Protestors showed up at the downtown Port-au-Prince courthouse where André Michel, a lawyer and government critic, was scheduled for an appearance after his arrest Tuesday night.
Michel was accused of obstructing justice after refusing to allow police and the district attorney to search his car. His arrest, well after a 6 p.m. constitutionally-mandated cutoff for arrests not related to immediate criminal events, triggered protests and accusations that Haiti had re-reentered a dictatorial era.
“Once again the executive has continued with its flagrant violation of the Haitian Constitution,’’ said Sen. Francky Exius.
As protestors denounced Michel’s arrest, President Michel Martelly shared a brief phone call with U.S. Vice President Joe Biden Wednesday afternoon. A White House statement made no mention of the demonstrations, which earlier in the day triggered a warning from the U.S. Embassy in Port-au-Prince about rock throwing near the presidential palace.
The conversation, instead, focused on Haiti’s long delayed legislative and local elections, according to the White House.
The statement said Biden “welcomed President Martelly’s commitment to continue working to further strengthen Haiti’s democratic institutions, including by maintaining a strong and independent legislative branch.”
“The Vice President commended President Martelly for his efforts to work with the Haitian parliament and political parties to resolve outstanding issues,” and support the work of an electoral council charged with setting a date to hold elections.
The delay in holding elections has been a source of mounting tensions in Haiti, and the opposition found a renewed cause with Michel’s arrest.
As Michel waited to appear before a judge, a crowd stormed into the court house passed police, freed him from custody and took him to the office of the Port-au-Prince bar association for his own protection, said Newton St. Juste, his lawyer. Michel was later rescued by Exius and other opposition senators, who had called an emergency session of the Haitian Senate.
Attempts to reach Francisco René, the Port-au-Prince district attorney, were unsuccessful.

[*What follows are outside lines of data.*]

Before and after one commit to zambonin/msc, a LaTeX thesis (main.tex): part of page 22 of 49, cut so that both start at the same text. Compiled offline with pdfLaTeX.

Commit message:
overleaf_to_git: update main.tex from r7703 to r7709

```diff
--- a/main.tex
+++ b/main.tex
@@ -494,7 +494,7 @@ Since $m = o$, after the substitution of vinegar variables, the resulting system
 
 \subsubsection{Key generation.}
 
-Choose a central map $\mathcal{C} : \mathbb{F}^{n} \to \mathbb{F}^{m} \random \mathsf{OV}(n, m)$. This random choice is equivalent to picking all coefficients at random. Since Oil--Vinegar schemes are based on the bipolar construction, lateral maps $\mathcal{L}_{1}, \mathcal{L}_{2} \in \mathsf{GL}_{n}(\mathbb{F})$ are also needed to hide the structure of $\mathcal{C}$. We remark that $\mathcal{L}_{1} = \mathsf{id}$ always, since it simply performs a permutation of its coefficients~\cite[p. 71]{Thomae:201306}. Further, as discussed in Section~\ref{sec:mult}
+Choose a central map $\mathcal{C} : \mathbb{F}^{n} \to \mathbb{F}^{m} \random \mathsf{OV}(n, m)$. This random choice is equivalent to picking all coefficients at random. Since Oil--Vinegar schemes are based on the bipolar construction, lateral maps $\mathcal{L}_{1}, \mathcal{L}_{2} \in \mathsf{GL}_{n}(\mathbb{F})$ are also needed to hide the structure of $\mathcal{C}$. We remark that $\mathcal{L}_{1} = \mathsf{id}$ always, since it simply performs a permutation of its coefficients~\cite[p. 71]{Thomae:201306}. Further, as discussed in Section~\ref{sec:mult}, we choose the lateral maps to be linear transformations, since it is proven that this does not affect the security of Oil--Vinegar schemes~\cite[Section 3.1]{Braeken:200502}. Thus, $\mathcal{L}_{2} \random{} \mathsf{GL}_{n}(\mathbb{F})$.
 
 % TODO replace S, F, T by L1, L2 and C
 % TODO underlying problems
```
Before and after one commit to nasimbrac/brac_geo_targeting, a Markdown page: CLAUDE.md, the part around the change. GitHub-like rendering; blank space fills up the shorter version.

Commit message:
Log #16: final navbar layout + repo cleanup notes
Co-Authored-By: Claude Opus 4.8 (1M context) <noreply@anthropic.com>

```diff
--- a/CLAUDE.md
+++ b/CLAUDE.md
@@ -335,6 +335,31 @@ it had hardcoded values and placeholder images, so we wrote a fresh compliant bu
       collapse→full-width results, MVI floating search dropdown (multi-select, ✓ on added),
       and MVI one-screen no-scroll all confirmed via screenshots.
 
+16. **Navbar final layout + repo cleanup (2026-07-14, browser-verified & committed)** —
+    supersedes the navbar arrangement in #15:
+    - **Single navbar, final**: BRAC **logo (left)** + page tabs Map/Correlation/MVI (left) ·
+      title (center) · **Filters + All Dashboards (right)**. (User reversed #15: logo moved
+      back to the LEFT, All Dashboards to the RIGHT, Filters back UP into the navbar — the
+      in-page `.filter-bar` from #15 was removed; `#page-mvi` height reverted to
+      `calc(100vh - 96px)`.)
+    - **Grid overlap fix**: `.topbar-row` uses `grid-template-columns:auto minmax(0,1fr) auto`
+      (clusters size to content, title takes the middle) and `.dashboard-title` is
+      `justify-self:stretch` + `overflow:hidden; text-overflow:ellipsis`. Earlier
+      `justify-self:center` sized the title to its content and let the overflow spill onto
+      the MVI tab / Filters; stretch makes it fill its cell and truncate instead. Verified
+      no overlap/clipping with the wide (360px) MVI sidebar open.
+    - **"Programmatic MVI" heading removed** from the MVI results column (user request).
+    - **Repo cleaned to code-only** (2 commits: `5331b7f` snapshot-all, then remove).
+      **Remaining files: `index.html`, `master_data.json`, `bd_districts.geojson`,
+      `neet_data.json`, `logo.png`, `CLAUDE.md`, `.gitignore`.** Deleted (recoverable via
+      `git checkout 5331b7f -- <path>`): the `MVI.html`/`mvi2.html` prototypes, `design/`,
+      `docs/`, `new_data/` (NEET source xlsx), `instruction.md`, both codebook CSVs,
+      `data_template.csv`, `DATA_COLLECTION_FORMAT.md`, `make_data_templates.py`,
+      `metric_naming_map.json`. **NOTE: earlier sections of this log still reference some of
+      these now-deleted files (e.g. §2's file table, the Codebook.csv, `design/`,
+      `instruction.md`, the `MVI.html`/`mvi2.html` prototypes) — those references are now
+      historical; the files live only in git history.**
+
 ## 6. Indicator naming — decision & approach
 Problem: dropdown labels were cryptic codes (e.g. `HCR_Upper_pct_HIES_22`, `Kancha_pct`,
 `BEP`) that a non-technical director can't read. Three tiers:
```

Michel had been in hiding for months after the government issued what critics and other lawyers call a questionable arrest warrant against him in the 2010 murder of a student. Earlier this month, he said he planned to come out of hiding. He appeared at a Sept. 30 anti-government protest in Port-au-Prince and then again last week led an anti-government protest in Cap-Haitien.
Michel was arrested while on his way home after he was stopped in a car in the Port-au-Prince slum of Martissant. He was detained by a special branch, CIMO, of the Haiti National Police. They were joined on the scene by René, who quickly left after police began dispersing tear gas to move the crowds protecting Michel.
Journalists on the scene and others reported burning tires and rock throwing. On Wednesday morning, the U.S. Embassy issued a statement warning U.S. citizens to stay clear of the area in and around Cite Soleil and the Champ de Mars, near the presidential palace. Protesters had begun to gather and were burning tires and throwing rocks.